Slovak military battle readiness has been further degraded by years of insufficient training. In 2008, 58 percent of Slovakia’s military personnel met NATO’s rigorous training standards; but, by 2010, only 44 percent did. Moreover, while the Air Force command is the only arm of the Slovakian military that is fully integrated into North Atlantic Alliance structures – the rest of the military is incapable of taking part in joint NATO operations even on its own soil – Slovak MiG-29 pilots log only 60 hours of flight time annually. The NATO recommended standard is a minimum of 180 training hours (TVN24, August 16, 2011).
The culprit responsible for the country’s military degradation has been a chronic under-financing of the armed forces. Since joining NATO, Slovakia has consistently spent below its Alliance obligation of at least two percent of the country’s GDP on military expenditures. Bratislava’s 1.7 percent spending in 2004 has been in steep decline, reaching just 1.1 percent by 2010. This decline can only be explained by increasingly large cuts to defense budgets. Despite government assurances otherwise, Slovakia’s overall economic growth has been too low over the past several years to make up for the defense spending’s shrinking percentage shares of GDP. That level of spending is inadequate to even sustain operational readiness, let alone armed forces modernization.
Slovakia’s new government has already been sworn in, and so far the Interior and Defense Ministries will be headed by two separate individuals – Robert Kaliňák and Martin Glváč, respectively. However, Defense Minister Glváč reaffirmed the government’s plans to combine the VSS and VOS military intelligence outfits starting in 2013, so other planned bureaucracy mergers may still be in the works.
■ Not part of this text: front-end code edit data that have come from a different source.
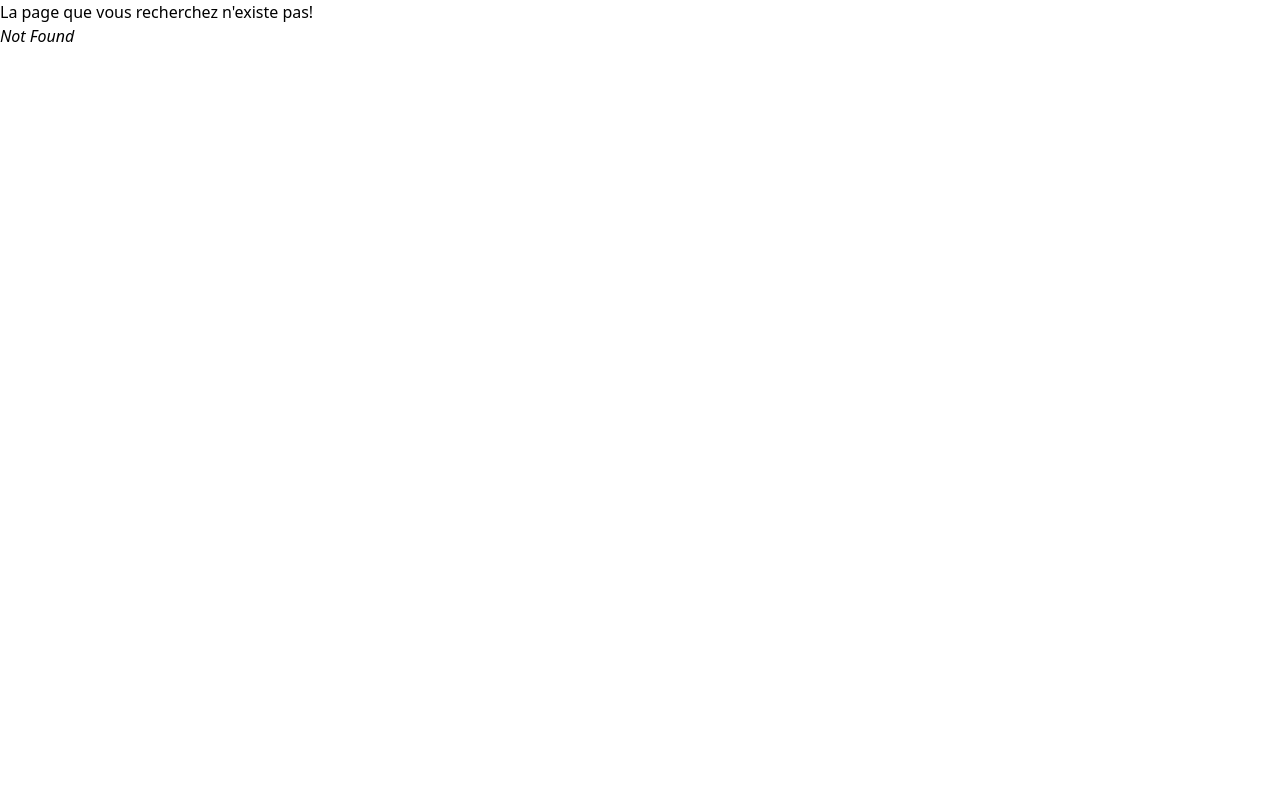
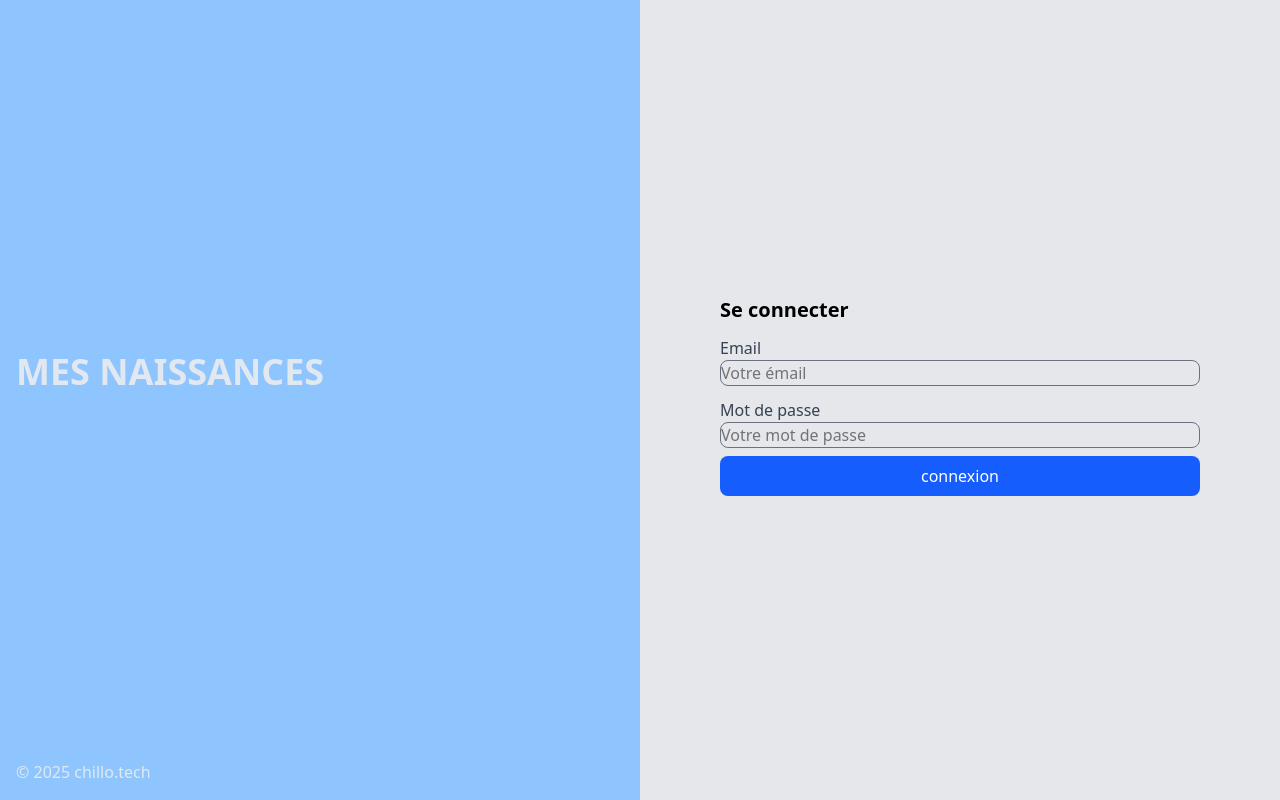
Before and after one commit to ksaidou/frontend_naissances, a React (Vite) app: page /connexion in a window 1280 px wide. Before the commit this address had no page. Built offline with nearby package versions, Linux system fonts and the light colour scheme.

Commit message:
Protection_des_pages_Ok

```diff
--- /dev/null
+++ b/src/components/shared/Banner.tsx
@@ -0,0 +1,14 @@
+
+function Banner() {
+  return (
+    <aside className="h-full bg-blue-300 hidden md:flex flex-col justify-between text-slate-200">
+        <span></span>
+        <div>
+            <h1 className="p-4 font-bold text-4xl">MES NAISSANCES</h1>
+        </div>
+        <p className="p-4">&copy; {new Date().getFullYear()} chillo.tech</p>
+    </aside>
+  );
+}
+
+export default Banner
--- a/src/context/ApplicationContextProvider.tsx
+++ b/src/context/ApplicationContextProvider.tsx
@@ -2,9 +2,13 @@
 import React, { useReducer, useState } from 'react'
 import { ApplicationReducer } from './ApplicationReducer';
 import { INITIAL_STATE, UPDATE_DECLARATION_STATUS, UPDATE_DECLARATIONS } from '@/utils';
+import { Demande } from '@/types/Demande';
 
 type stateData = {
     declarations : Declaration[];
+    demandes : Demande[];
+    title : string ;
+    token? : string;
 };
 type Props = {
     state : stateData;
@@ -27,7 +31,13 @@
         dispatch({type: UPDATE_DECLARATION_STATUS, data:{id,status}});
     };
   return (
-    <ApplicationContext.Provider value={{state,updateDeclarations,updateDeclarationStatus}}>
+    <ApplicationContext.Provider
+    value={
+            {state,
+                updateDeclarations,
+                updateDeclarationStatus
+            }
+        }>
         {children}
     </ApplicationContext.Provider>
   )
--- a/src/layouts/PrivateLayout.tsx
+++ b/src/layouts/PrivateLayout.tsx
@@ -1,19 +1,29 @@
-import { Outlet } from "react-router-dom"
+import { Navigate, Outlet } from "react-router-dom"
 import Nav from "../components/nav/Nav"
+import { useContext } from "react"
+import {ApplicationContext} from "@/context/ApplicationContextProvider"
 
 function PrivateLayout() {
+  const { state: { title,token },} = useContext(ApplicationContext);
   return (
+    <>
+      {token ?
+      (
         <section className=" min-h-screen">
         <Nav/>
           <main className="wrapper pl-64 pr-5">
             <header className="flex justify-between my-3 text-xl font-bold">
-            <h3>Déclarations</h3>
+              <h3>{title}</h3>
               <span>Saïdou</span>
             </header>
             <Outlet/>
           </main>
       </section>
       )
+      : (< Navigate to={"/connexion"}/>)}
+    </>
+
+  )
 }
 
 export default PrivateLayout
--- a/src/layouts/PublicLayout.tsx
+++ b/src/layouts/PublicLayout.tsx
@@ -0,0 +1,26 @@
+import Banner from "@/components/shared/Banner";
+import { ApplicationContext } from "@/context/ApplicationContextProvider";
+import { useContext } from "react";
+import { Navigate, Outlet } from "react-router-dom";
+
+function PublicLayout() {
+  const { state : {token} } = useContext(ApplicationContext);
+  return (
+    <>
+      {token ?
+          (
+          < Navigate to={"/private/demandes"}/>
+          )
+        :
+          (
+            <section className=" min-h-screen grid md:grid-cols-2">
+              <Banner/>
+              <Outlet/>
+            </section>
+          )
+      }
+    </>
+  )
+}
+
+export default PublicLayout
--- /dev/null
+++ b/src/pages/account/Login.tsx
@@ -0,0 +1,77 @@
+import { SubmitHandler, useForm } from "react-hook-form"
+import { yupResolver } from "@hookform/resolvers/yup"
+import * as yup from "yup"
+import { useState } from "react";
+import { Navigate } from "react-router-dom";
+import { create } from "@/services";
+
+const REQUIRER_FIELD = "Ce champ est requis";
+
+type Credential = {
+    email:string;
+    password:string;
+}
+
+const schema = yup
+  .object({
+    email :yup.string().required(REQUIRER_FIELD),
+    password :yup.string().required(REQUIRER_FIELD),
+  })
+  .required()
+
+
+function Login() {
+    const {
+        register,
+        handleSubmit,
+        reset,
+        formState: { errors },
+    } = useForm<Credential>({
+        resolver: yupResolver(schema),
+    });
+
+    const [display,setDisplay] = useState("FORM");
+
+    const onSubmit: SubmitHandler<Credential> = async (data) => {
+        const response = await create('sign-in',data);
+        const {status} = response;
+        if(status===201){
+            reset();
+            setDisplay("SUCCESS");
+        }
+    };
+
+    if(display === "SUCCESS"){
+        <article className="bg-white text-center px-10 py-10 rounded-md shadow-md">
+        <h1 className="text-3xl mb-6">Vous etes connecté</h1>
+        < Navigate to={"/private/declarations"}/>
+    </article>
+    }
+
+    return (
+    <div className="flex flex-col justify-between md:justify-center">
+        <h1 className="p-4 font-bold text-4xl text-center text-blue-800 md:hidden">MES NAISSANCES</h1>
+        <div className="w-4/5 md:w-3/4 mx-auto">
+        <h1 className="mb-2 text-xl font-bold">Se connecter</h1>
+        <form onSubmit={handleSubmit(onSubmit)}>
+            <div className="form-field">
+                    <label htmlFor="email">Email</label>
+                <input type="email" id="email" placeholder="Votre émail"
+                 {...register("email")}/>
+                <p className="text-red-600">{errors?.email?.message}</p>
+            </div>
+            <div className="form-field">
+                <label htmlFor="password">Mot de passe</label>
+                <input type="password" id="password" placeholder="Votre mot de passe"
+                 {...register("password")}/>
+                <p className="text-red-600">{errors.password?.message}</p>
+            </div>
+            <button type="submit">connexion</button>
+        </form>
+        </div>
+        <p className="p-4 text-center md:hidden">&copy; {new Date().getFullYear()} chillo.tech</p>
+    </div>
+  )
+}
+
+export default Login
--- a/src/routes/root.tsx
+++ b/src/routes/root.tsx
@@ -1,4 +1,4 @@
-import { createBrowserRouter } from "react-router-dom";
+import { createBrowserRouter, Navigate } from "react-router-dom";
 import App from "@/App";
 import ErrorPage from "@/error-page";
 import PrivateLayout from "@/layouts/PrivateLayout";
@@ -6,6 +6,8 @@
 import Demandes from "@/pages/Demandes";
 import Home from "@/pages/Home";
 import DeclarationEdit from "@/pages/DeclarationEdit";
+import PublicLayout from "@/layouts/PublicLayout";
+import Login from "@/pages/account/Login";
 
 const router = createBrowserRouter([
   {
@@ -14,9 +16,18 @@
     errorElement: <ErrorPage />,
      children: [
         {
-            index:true,
-            element:<Home />,
-
+            path:"/",
+            element:<PublicLayout/>,
+            children: [
+              {
+                index:true,
+                element: <Navigate to={"/connexion"} />,
+            },
+              {
+                  path: "/connexion",
+                  element: <Login />,
+              },
+            ]
         },
       {
         path: "private",
--- a/src/services/index.ts
+++ b/src/services/index.ts
@@ -2,7 +2,7 @@
 
 const search = async (url:string) =>{
     const response = await fetch(
-            `${host}/${url}`,
+            `${host}/backend/${url}`,
              {
                 headers:{'accept':'application/json'}
             });
@@ -12,7 +12,7 @@
 
 const create = async (url:string, body:any) =>{
     const response = await fetch(
-            `${host}/${url}`,
+            `${host}/backend/${url}`,
              {
                 headers:{'accept':'application/json', 'content-type':'application/json' },
                 body:JSON.stringify(body),
```
Also changed, not shown: src/pages/DeclarationEdit.tsx (+4 -4 lines). Lines whose indentation alone changed are shown as unchanged.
Bratislava’s inability to properly finance its military certainly gives the government good reason to look for cost savings and efficiency gains. However, for a country with a recent politically repressive pastexemplified by former PM Mečiar’s misuse of the police, military and state security services, Slovakia should be very careful in its approach. Putting all force-capable services of the state under the command of one minister could prove destabilizing to the country’s democratic institutions.
Indeed, the pattern of ever sharper budget cuts to the military over the years suggests not that Slovakia needs to find greater efficiency and savings – even if it does – but rather that the country has consciously been undervaluing its own national defense. The Slovaks and their elected representatives will thus have to reevaluate not so much who should be in charge of the military and police, but instead what services they expect their government to provide and how high a robust national defense should be on that list.